**TO DO**
Work through the listing below and count the lines that hold "content". Answer with the number alone.

+--

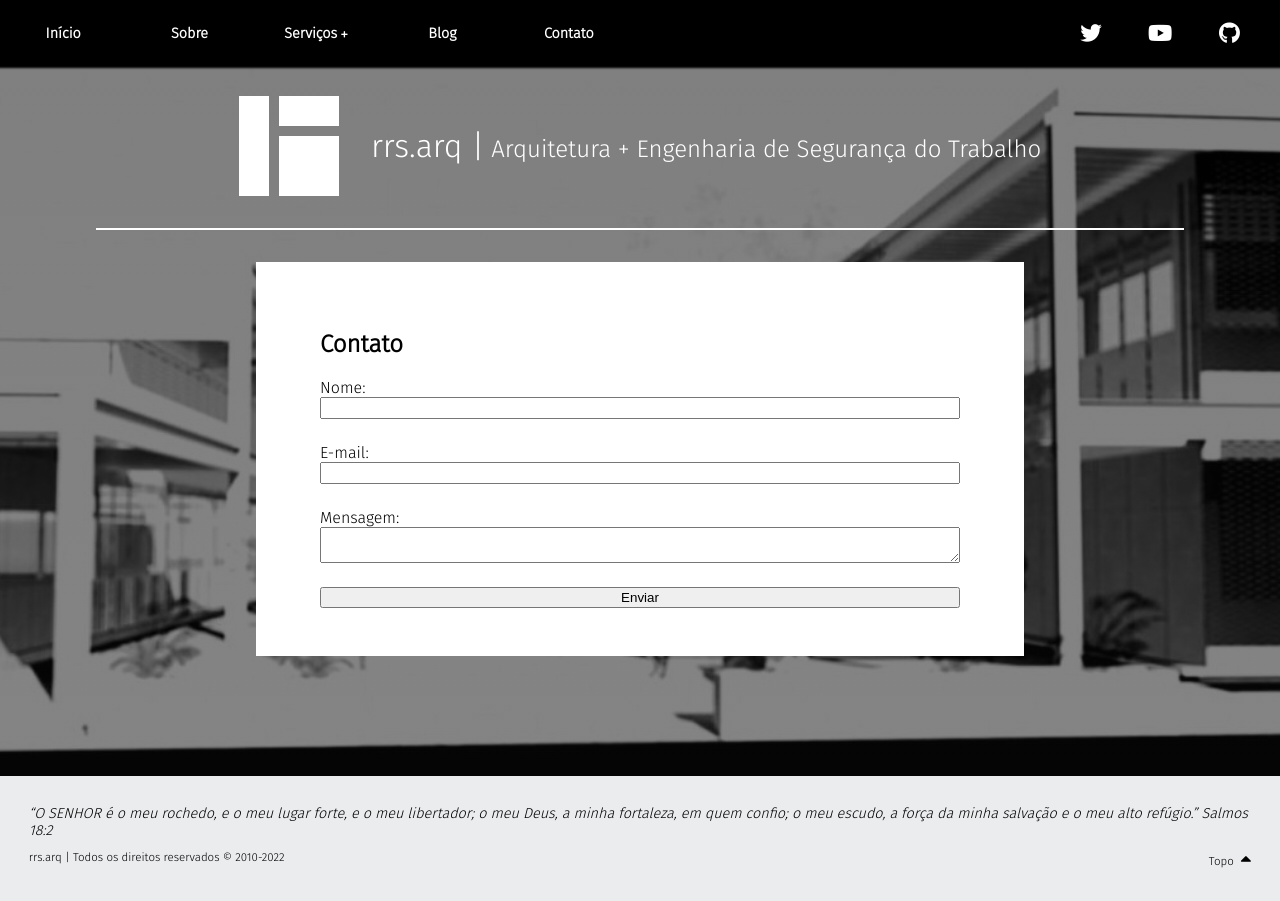
After one commit to rrsarq/rrsarq-site, a PHP site: page /contato.html in a window 1280 px wide. The commit adds this page. Run offline with PHP 8.4, Linux system fonts and the light colour scheme.

Commit message:
Adicionado formulário de contato

```diff
--- /dev/null
+++ b/contato.html
@@ -0,0 +1,43 @@
+<!DOCTYPE html>
+<html lang="pt-BR">
+<head>
+	<title>rrs.arq | Contato</title>
+
+	<meta name="description" content="Entre em contato com rrs.arq">
+	<meta name="keywords"  content="arquitetura, engenharia, segurança, ergonomia, tecnologia">
+
+	<meta charset="UTF-8">
+	<meta name="author" content="rrs.arq">
+	<meta name="viewport" content="width=device-width, initial-scale=1.0">
+	<link rel="icon" href="img/RRSARQ_FAVICON.ico">
+	<link rel="stylesheet" href="css/rrsarq.css">
+	<link rel="stylesheet" href="css/all.min.css">
+</head>
+<body>
+	<header id="header"></header>
+	<main>
+		<article class="principal">
+			<h1>Contato</h1>
+			<form class="formulario" method="post" name="contato" data-netlify="true">
+				<div class="formGrupo">
+					<label for="nome">Nome:</label>
+					<input type="text" id="nome" name="nome" maxlength="50" required>
+				</div>
+				<div class="formGrupo">
+					<label for="email">E-mail:</label>
+					<input type="email" id="email" name="email" maxlength="50" required>
+				</div>
+				<div class="formGrupo">
+					<label for="mensagem">Mensagem:</label>
+					<textarea type="text" id="mensagem" name="mensagem" maxlength="255" required></textarea>
+				</div>
+				<button type="submit">Enviar</button>
+			</form>
+		</article>
+	</main>
+	<footer id="footer"></footer>
+
+	<script src="js/includes.js"></script>
+
+</body>
+</html>
--- a/css/rrsarq.scss
+++ b/css/rrsarq.scss
@@ -49,7 +49,7 @@ a:visited:hover {
     border-bottom: .1em solid var(--corVisitado);
 }
 
-a, h1, h2, h3, h4, h5, h6, p, em, li, span {
+a, h1, h2, h3, h4, h5, h6, p, em, li, span, label, input {
     font-family: 'Fira Sans Light', 'Segoe UI', sans-serif;
 }
 
@@ -352,7 +352,16 @@ main {
     padding: 1em 0 0 0;
 }
 
+.formulario {
+    display: flex;
+    flex-direction: column;
+}
 
+.formGrupo {
+    display: flex;
+    flex-direction: column;
+    margin-bottom: 1.5em;
+}
 
 /*****  Footer  *****/
 
--- a/includes/header.html
+++ b/includes/header.html
@@ -13,6 +13,7 @@
 			</li>
 			<!--li class="menuItem"><a class="menuLink" href="#">Galeria</a></li-->
 			<li class="menuItem"><a class="menuLink" href="https://rrsarq.github.io/">Blog</a></li>
+			<li class="menuItem"><a class="menuLink" href="contato.html">Contato</a></li>
 		</ul>
 		<ul class="menu social">
 			<li class="socialItem"><a class="menuLink" href="https://twitter.com/rrsarq" ><i class="fab fa-twitter"></i></a></li>
```
Also changed, not shown: css/rrsarq.css, 1 other file.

+--

**REPLY TO THE TASK**
4